(Dataset records)

+ + + + + + +

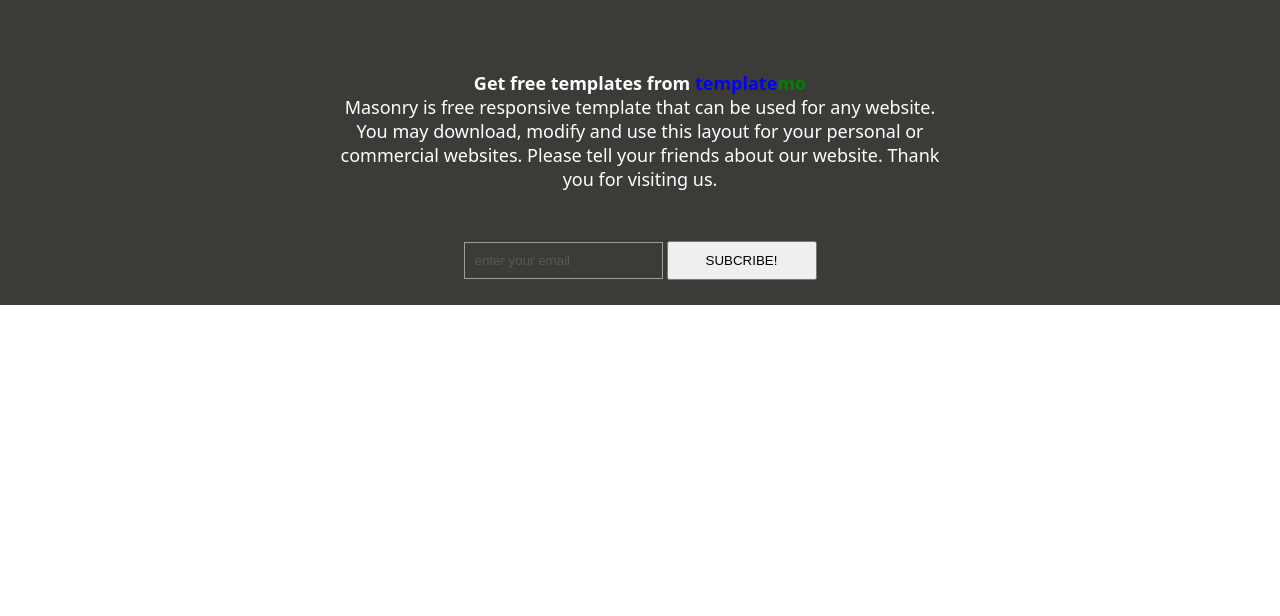
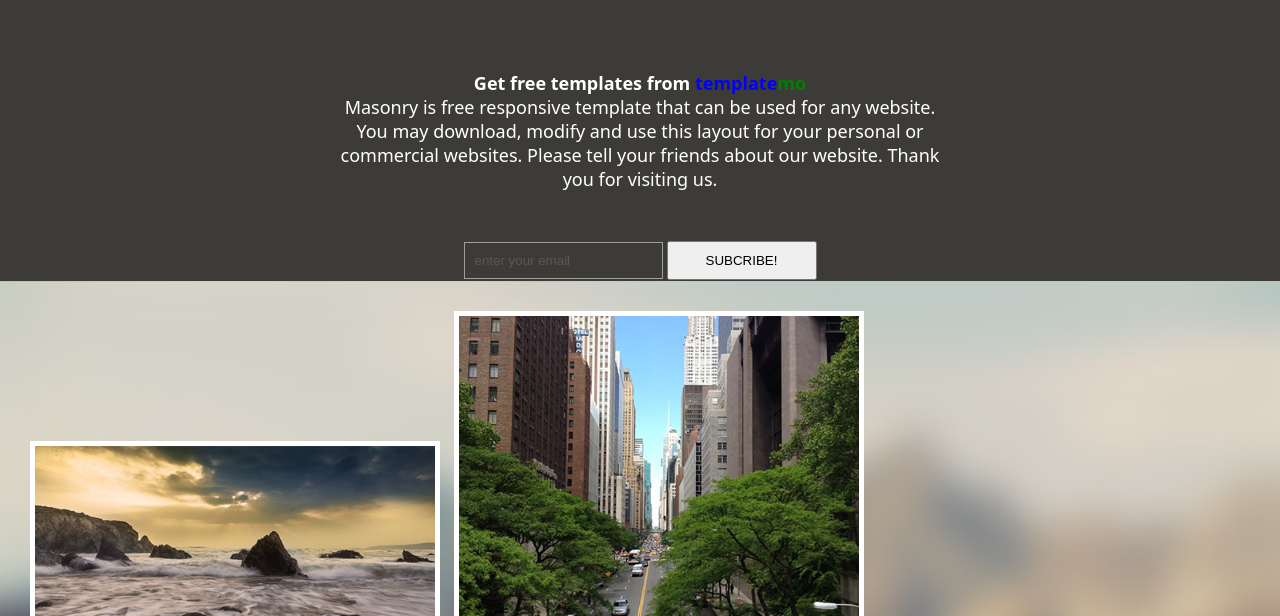
Before and after one commit to venu5435/june-2022, a plain HTML site: page gallery.html in a window 1280 px wide. Shown: the part 184-800 px from the top of the page. Drawn offline with Linux system fonts and the light colour scheme.

Commit message:
Update gallery.html

```diff
--- a/gallery.html
+++ b/gallery.html
@@ -102,7 +102,7 @@ button{
     width: 100%;
     margin-top: 35px;
 
-    background-image: url(/june-2022/june-2022/Images/bg.jpg);
+    background-image: url(bg.jpg);
     background-repeat:repeat;
     background-size: contain;
     box-sizing: border-box;
@@ -159,9 +159,9 @@ strong{
 
             <div class="icons">
                 <ul class="social">
-                   <li><img src="/june-2022/june-2022/Images/icons8-instagram-15.png" alt=""></li>
-                   <li><img src="/june-2022/june-2022/Images/icons8-google-plus-15.png" alt=""></li>
-                   <li><img src="/june-2022/june-2022/Images/icons8-facebook-15.png" alt=""></li>
+                   <li><img src="icons8-instagram-15.png" alt=""></li>
+                   <li><img src="icons8-google-plus-15.png" alt=""></li>
+                   <li><img src="icons8-facebook-15.png" alt=""></li>
                 </ul>
             </div>
             </div>
@@ -192,32 +192,32 @@ strong{
             <div class="gallery">
                 <div class="image">
 
-                    <img src="/june-2022/june-2022/Images/1.jpg" alt="">
+                    <img src="1.jpg" alt="">
 
 
 
 
 
-                    <img src="/june-2022/june-2022/Images/2.jpg" alt="">
+                    <img src="2.jpg" alt="">
 
 
-                    <img src="/june-2022/june-2022/Images/3.jpg" alt="">
+                    <img src="3.jpg" alt="">
                 </div>
                 <div class="image2">
 
 
 
-                    <img src="/june-2022/june-2022/Images/5.jpg" alt="">
-                    <img src="/june-2022/june-2022/Images/4.jpg" alt="">
+                    <img src="5.jpg" alt="">
+                    <img src="4.jpg" alt="">
 
-                    <img src="/june-2022/june-2022/Images/6.jpg" alt="">
+                    <img src="6.jpg" alt="">
                 </div>
                 <div class="image3">
-                    <img src="/june-2022/june-2022/Images/7.jpg" alt="">
+                    <img src="7.jpg" alt="">
 
-                    <img src="/june-2022/june-2022/Images/8.jpg" alt="">
+                    <img src="8.jpg" alt="">
 
-                    <img src="/june-2022/june-2022/Images/9.jpg" alt="">
+                    <img src="9.jpg" alt="">
                 </div>
 
             </div>
```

+ + + + + + +

# ABOUT THIS EXERCISE
Copy all of the records verbatim, omitting the pictures.

# EXPECTED ANSWER
Before and after one commit to venu5435/june-2022, a plain HTML site: page gallery.html in a window 1280 px wide. Shown: the part 184-800 px from the top of the page. Drawn offline with Linux system fonts and the light colour scheme.

Commit message:
Update gallery.html

```diff
--- a/gallery.html
+++ b/gallery.html
@@ -102,7 +102,7 @@ button{
     width: 100%;
     margin-top: 35px;
 
-    background-image: url(/june-2022/june-2022/Images/bg.jpg);
+    background-image: url(bg.jpg);
     background-repeat:repeat;
     background-size: contain;
     box-sizing: border-box;
@@ -159,9 +159,9 @@ strong{
 
             <div class="icons">
                 <ul class="social">
-                   <li><img src="/june-2022/june-2022/Images/icons8-instagram-15.png" alt=""></li>
-                   <li><img src="/june-2022/june-2022/Images/icons8-google-plus-15.png" alt=""></li>
-                   <li><img src="/june-2022/june-2022/Images/icons8-facebook-15.png" alt=""></li>
+                   <li><img src="icons8-instagram-15.png" alt=""></li>
+                   <li><img src="icons8-google-plus-15.png" alt=""></li>
+                   <li><img src="icons8-facebook-15.png" alt=""></li>
                 </ul>
             </div>
             </div>
@@ -192,32 +192,32 @@ strong{
             <div class="gallery">
                 <div class="image">
 
-                    <img src="/june-2022/june-2022/Images/1.jpg" alt="">
+                    <img src="1.jpg" alt="">
 
 
 
 
 
-                    <img src="/june-2022/june-2022/Images/2.jpg" alt="">
+                    <img src="2.jpg" alt="">
 
 
-                    <img src="/june-2022/june-2022/Images/3.jpg" alt="">
+                    <img src="3.jpg" alt="">
                 </div>
                 <div class="image2">
 
 
 
-                    <img src="/june-2022/june-2022/Images/5.jpg" alt="">
-                    <img src="/june-2022/june-2022/Images/4.jpg" alt="">
+                    <img src="5.jpg" alt="">
+                    <img src="4.jpg" alt="">
 
-                    <img src="/june-2022/june-2022/Images/6.jpg" alt="">
+                    <img src="6.jpg" alt="">
                 </div>
                 <div class="image3">
-                    <img src="/june-2022/june-2022/Images/7.jpg" alt="">
+                    <img src="7.jpg" alt="">
 
-                    <img src="/june-2022/june-2022/Images/8.jpg" alt="">
+                    <img src="8.jpg" alt="">
 
-                    <img src="/june-2022/june-2022/Images/9.jpg" alt="">
+                    <img src="9.jpg" alt="">
                 </div>
 
             </div>
```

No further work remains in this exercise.